■ **REQUIRED ACTION**
Wherever a line of the data contains "more", copy that line.

■ **STORED DATA**

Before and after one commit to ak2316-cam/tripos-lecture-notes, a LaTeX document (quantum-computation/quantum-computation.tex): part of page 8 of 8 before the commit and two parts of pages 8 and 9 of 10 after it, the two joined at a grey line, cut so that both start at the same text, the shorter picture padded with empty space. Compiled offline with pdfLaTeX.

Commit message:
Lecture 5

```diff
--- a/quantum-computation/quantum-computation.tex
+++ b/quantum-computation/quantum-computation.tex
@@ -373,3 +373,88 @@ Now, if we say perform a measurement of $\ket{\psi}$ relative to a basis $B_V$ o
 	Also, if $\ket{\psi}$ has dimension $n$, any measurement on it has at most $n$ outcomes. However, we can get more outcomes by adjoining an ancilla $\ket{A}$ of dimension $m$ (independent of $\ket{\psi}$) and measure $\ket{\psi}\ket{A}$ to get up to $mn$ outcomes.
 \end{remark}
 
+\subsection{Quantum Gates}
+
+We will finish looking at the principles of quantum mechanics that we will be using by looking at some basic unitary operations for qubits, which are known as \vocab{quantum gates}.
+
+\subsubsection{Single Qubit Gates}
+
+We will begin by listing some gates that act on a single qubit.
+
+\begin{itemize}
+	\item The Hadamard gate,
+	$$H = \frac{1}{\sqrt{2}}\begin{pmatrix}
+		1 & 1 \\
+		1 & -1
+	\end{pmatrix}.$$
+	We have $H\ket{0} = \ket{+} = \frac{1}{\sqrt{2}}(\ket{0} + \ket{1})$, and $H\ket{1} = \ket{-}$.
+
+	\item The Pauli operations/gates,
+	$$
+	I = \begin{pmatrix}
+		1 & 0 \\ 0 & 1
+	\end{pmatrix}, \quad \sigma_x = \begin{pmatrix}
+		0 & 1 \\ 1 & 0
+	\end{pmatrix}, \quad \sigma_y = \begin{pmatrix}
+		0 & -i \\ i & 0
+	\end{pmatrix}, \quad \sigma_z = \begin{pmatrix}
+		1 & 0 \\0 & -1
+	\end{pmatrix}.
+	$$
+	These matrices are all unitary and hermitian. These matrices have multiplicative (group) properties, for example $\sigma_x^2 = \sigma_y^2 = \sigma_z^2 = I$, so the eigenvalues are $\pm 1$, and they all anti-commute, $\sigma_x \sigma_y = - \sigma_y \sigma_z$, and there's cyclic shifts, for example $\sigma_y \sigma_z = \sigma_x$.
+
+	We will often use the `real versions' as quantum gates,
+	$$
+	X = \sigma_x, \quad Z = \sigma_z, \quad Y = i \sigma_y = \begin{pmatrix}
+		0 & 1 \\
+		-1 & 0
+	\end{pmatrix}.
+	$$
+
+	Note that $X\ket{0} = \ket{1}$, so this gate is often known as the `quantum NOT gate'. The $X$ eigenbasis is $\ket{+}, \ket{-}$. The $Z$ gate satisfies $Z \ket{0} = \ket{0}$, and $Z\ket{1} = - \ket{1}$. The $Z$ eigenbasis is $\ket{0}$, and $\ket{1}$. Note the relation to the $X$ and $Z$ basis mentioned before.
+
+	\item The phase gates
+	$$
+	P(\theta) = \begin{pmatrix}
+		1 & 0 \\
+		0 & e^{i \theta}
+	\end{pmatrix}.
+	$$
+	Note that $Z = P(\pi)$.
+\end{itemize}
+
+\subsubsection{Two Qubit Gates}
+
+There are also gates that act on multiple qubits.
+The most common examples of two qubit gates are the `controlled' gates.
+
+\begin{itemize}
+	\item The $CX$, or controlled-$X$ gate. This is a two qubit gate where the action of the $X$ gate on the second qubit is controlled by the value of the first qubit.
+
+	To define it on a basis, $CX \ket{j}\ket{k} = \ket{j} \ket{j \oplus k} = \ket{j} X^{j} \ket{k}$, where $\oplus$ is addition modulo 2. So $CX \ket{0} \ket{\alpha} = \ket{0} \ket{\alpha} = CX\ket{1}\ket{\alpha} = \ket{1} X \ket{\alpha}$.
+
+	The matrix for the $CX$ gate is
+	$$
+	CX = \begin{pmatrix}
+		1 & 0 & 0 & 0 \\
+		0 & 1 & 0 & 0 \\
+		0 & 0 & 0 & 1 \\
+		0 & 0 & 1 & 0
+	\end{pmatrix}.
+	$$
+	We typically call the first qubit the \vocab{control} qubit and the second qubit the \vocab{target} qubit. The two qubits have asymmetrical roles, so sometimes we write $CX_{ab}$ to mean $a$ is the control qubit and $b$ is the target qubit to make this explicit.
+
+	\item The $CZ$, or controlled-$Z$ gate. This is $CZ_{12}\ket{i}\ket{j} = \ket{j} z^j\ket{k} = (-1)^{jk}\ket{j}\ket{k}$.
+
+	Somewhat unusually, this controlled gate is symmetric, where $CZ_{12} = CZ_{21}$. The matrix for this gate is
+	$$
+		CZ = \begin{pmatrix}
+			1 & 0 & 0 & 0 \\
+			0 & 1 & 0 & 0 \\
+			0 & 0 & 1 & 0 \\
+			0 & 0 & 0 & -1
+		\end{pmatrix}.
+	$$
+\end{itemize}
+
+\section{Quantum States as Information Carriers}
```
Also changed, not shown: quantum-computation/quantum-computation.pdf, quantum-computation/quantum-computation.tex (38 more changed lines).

■ **REPLY TO THE TASK**
 	Also, if $\ket{\psi}$ has dimension $n$, any measurement on it has at most $n$ outcomes. However, we can get more outcomes by adjoining an ancilla $\ket{A}$ of dimension $m$ (independent of $\ket{\psi}$) and measure $\ket{\psi}\ket{A}$ to get up to $mn$ outcomes.
Also changed, not shown: quantum-computation/quantum-computation.pdf, quantum-computation/quantum-computation.tex (38 more changed lines).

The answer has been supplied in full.